(Change listing data)
BEGIN
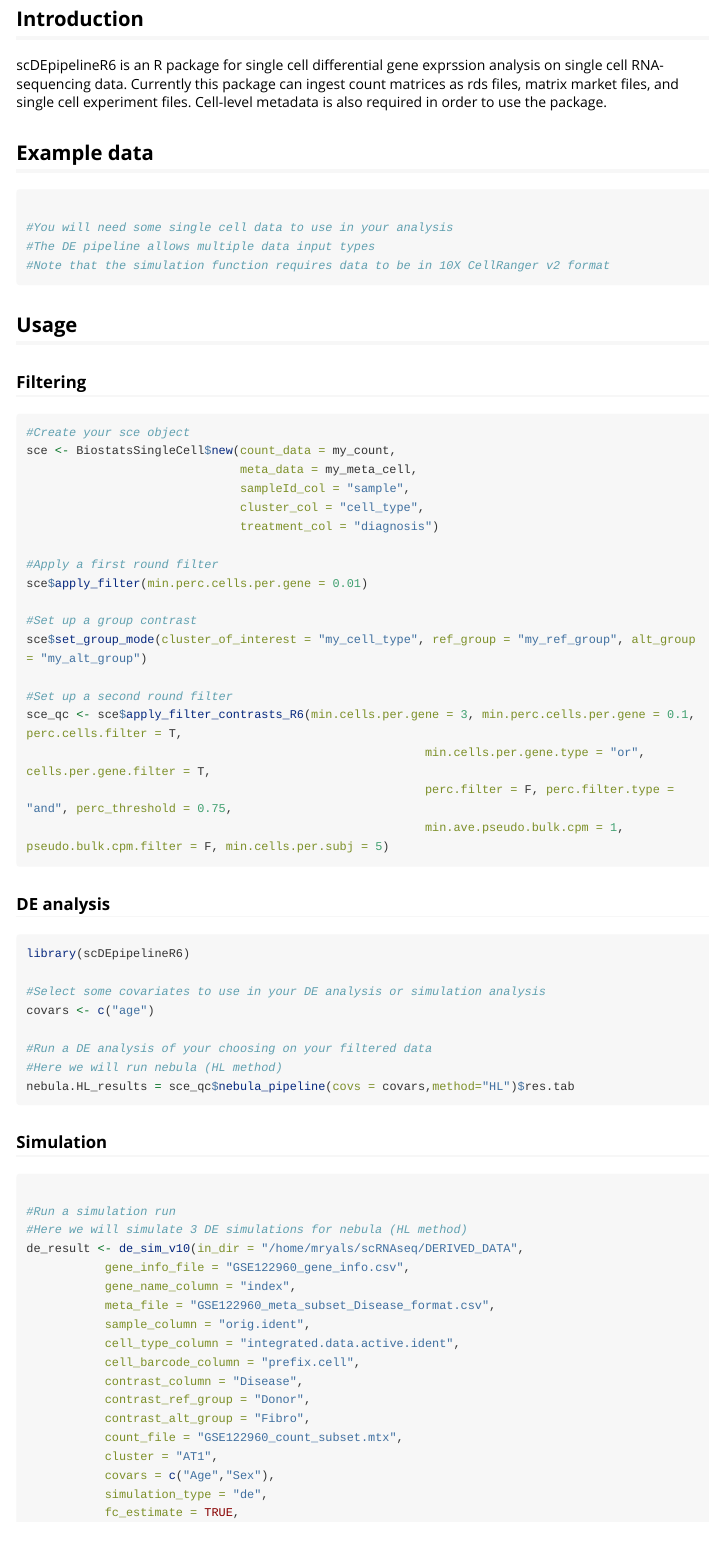
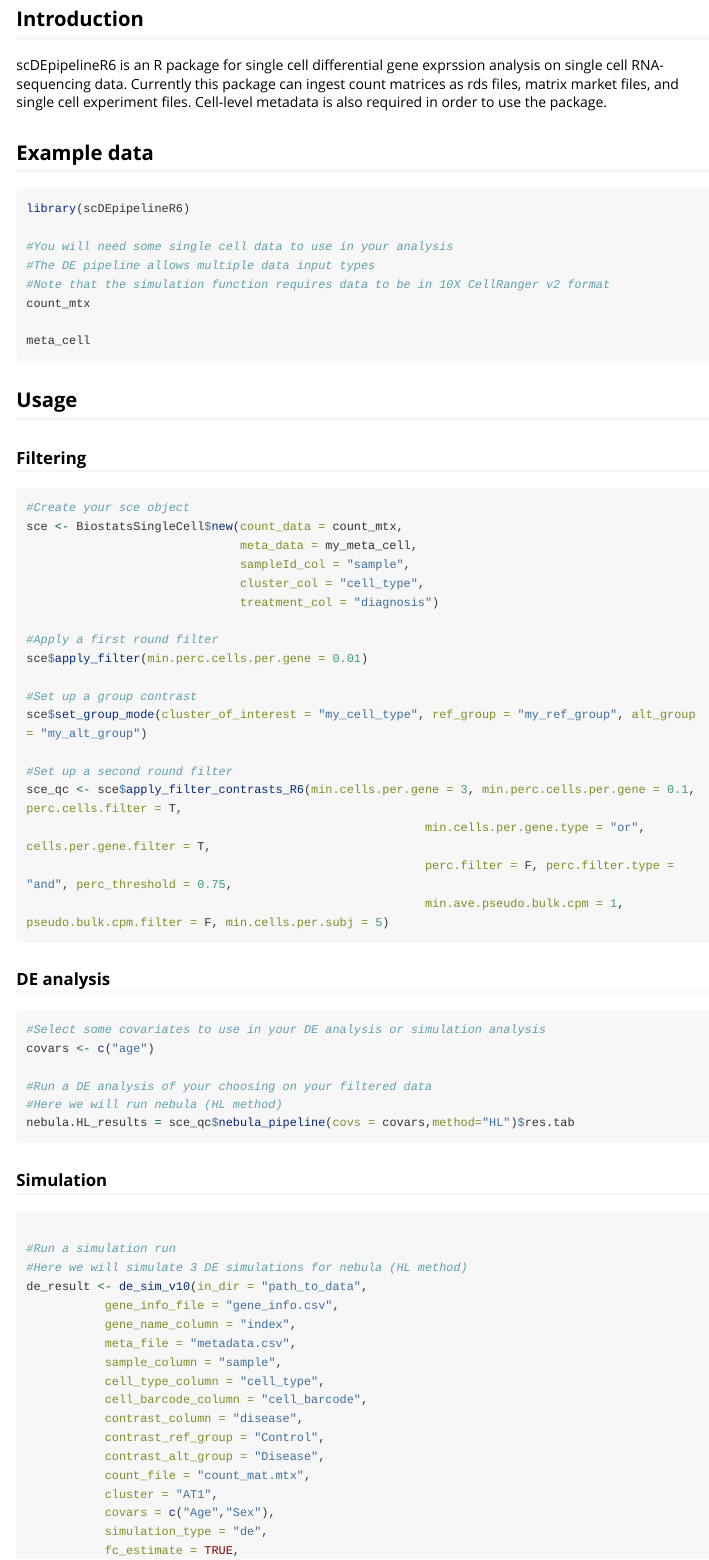
Before and after one commit to interactivereport/scRNAseq_DE, an R Markdown document (vignettes/scDEpipelineR6_Introduction.Rmd): the page in a window 1100 px wide, from 80 px down. Rendered offline with R 4.5, knitr and Pandoc, with nearby package versions; long lines of code are wrapped.

Commit message:
Changing vignette code

````diff
--- a/vignettes/scDEpipelineR6_Introduction.Rmd
+++ b/vignettes/scDEpipelineR6_Introduction.Rmd
@@ -22,10 +22,14 @@ RNA-sequencing data. Currently this package can ingest count matrices as rds fil
 
 ## Example data
 ```{r load_data, eval=FALSE}
+library(scDEpipelineR6)
 
 #You will need some single cell data to use in your analysis
 #The DE pipeline allows multiple data input types
 #Note that the simulation function requires data to be in 10X CellRanger v2 format
+count_mtx
+
+meta_cell
 
 ```
 
@@ -34,7 +38,7 @@ RNA-sequencing data. Currently this package can ingest count matrices as rds fil
 ### Filtering
 ```{r setup, eval=FALSE}
 #Create your sce object
-sce <- BiostatsSingleCell$new(count_data = my_count,
+sce <- BiostatsSingleCell$new(count_data = count_mtx,
                               meta_data = my_meta_cell,
                               sampleId_col = "sample",
                               cluster_col = "cell_type",
@@ -56,8 +60,6 @@ sce_qc <- sce$apply_filter_contrasts_R6(min.cells.per.gene = 3, min.perc.cells.p
 ### DE analysis
 
 ```{r de_analysis, eval=FALSE}
-library(scDEpipelineR6)
-
 #Select some covariates to use in your DE analysis or simulation analysis
 covars <- c("age")
 
@@ -73,17 +75,17 @@ nebula.HL_results = sce_qc$nebula_pipeline(covs = covars,method="HL")$res.tab
 
 #Run a simulation run
 #Here we will simulate 3 DE simulations for nebula (HL method)
-de_result <- de_sim_v10(in_dir = "/home/mryals/scRNAseq/DERIVED_DATA",
-           gene_info_file = "GSE122960_gene_info.csv",
+de_result <- de_sim_v10(in_dir = "path_to_data",
+           gene_info_file = "gene_info.csv",
            gene_name_column = "index",
-           meta_file = "GSE122960_meta_subset_Disease_format.csv",
-           sample_column = "orig.ident",
-           cell_type_column = "integrated.data.active.ident",
-           cell_barcode_column = "prefix.cell",
-           contrast_column = "Disease",
-           contrast_ref_group = "Donor",
-           contrast_alt_group = "Fibro",
-           count_file = "GSE122960_count_subset.mtx",
+           meta_file = "metadata.csv",
+           sample_column = "sample",
+           cell_type_column = "cell_type",
+           cell_barcode_column = "cell_barcode",
+           contrast_column = "disease",
+           contrast_ref_group = "Control",
+           contrast_alt_group = "Disease",
+           count_file = "count_mat.mtx",
            cluster = "AT1",
            covars = c("Age","Sex"),
            simulation_type = "de",
````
END
Task details
Every record above must be copied exactly; none of the pictures belong in the copy.

Your solution
Before and after one commit to interactivereport/scRNAseq_DE, an R Markdown document (vignettes/scDEpipelineR6_Introduction.Rmd): the page in a window 1100 px wide, from 80 px down. Rendered offline with R 4.5, knitr and Pandoc, with nearby package versions; long lines of code are wrapped.

Commit message:
Changing vignette code

````diff
--- a/vignettes/scDEpipelineR6_Introduction.Rmd
+++ b/vignettes/scDEpipelineR6_Introduction.Rmd
@@ -22,10 +22,14 @@ RNA-sequencing data. Currently this package can ingest count matrices as rds fil
 
 ## Example data
 ```{r load_data, eval=FALSE}
+library(scDEpipelineR6)
 
 #You will need some single cell data to use in your analysis
 #The DE pipeline allows multiple data input types
 #Note that the simulation function requires data to be in 10X CellRanger v2 format
+count_mtx
+
+meta_cell
 
 ```
 
@@ -34,7 +38,7 @@ RNA-sequencing data. Currently this package can ingest count matrices as rds fil
 ### Filtering
 ```{r setup, eval=FALSE}
 #Create your sce object
-sce <- BiostatsSingleCell$new(count_data = my_count,
+sce <- BiostatsSingleCell$new(count_data = count_mtx,
                               meta_data = my_meta_cell,
                               sampleId_col = "sample",
                               cluster_col = "cell_type",
@@ -56,8 +60,6 @@ sce_qc <- sce$apply_filter_contrasts_R6(min.cells.per.gene = 3, min.perc.cells.p
 ### DE analysis
 
 ```{r de_analysis, eval=FALSE}
-library(scDEpipelineR6)
-
 #Select some covariates to use in your DE analysis or simulation analysis
 covars <- c("age")
 
@@ -73,17 +75,17 @@ nebula.HL_results = sce_qc$nebula_pipeline(covs = covars,method="HL")$res.tab
 
 #Run a simulation run
 #Here we will simulate 3 DE simulations for nebula (HL method)
-de_result <- de_sim_v10(in_dir = "/home/mryals/scRNAseq/DERIVED_DATA",
-           gene_info_file = "GSE122960_gene_info.csv",
+de_result <- de_sim_v10(in_dir = "path_to_data",
+           gene_info_file = "gene_info.csv",
            gene_name_column = "index",
-           meta_file = "GSE122960_meta_subset_Disease_format.csv",
-           sample_column = "orig.ident",
-           cell_type_column = "integrated.data.active.ident",
-           cell_barcode_column = "prefix.cell",
-           contrast_column = "Disease",
-           contrast_ref_group = "Donor",
-           contrast_alt_group = "Fibro",
-           count_file = "GSE122960_count_subset.mtx",
+           meta_file = "metadata.csv",
+           sample_column = "sample",
+           cell_type_column = "cell_type",
+           cell_barcode_column = "cell_barcode",
+           contrast_column = "disease",
+           contrast_ref_group = "Control",
+           contrast_alt_group = "Disease",
+           count_file = "count_mat.mtx",
            cluster = "AT1",
            covars = c("Age","Sex"),
            simulation_type = "de",
````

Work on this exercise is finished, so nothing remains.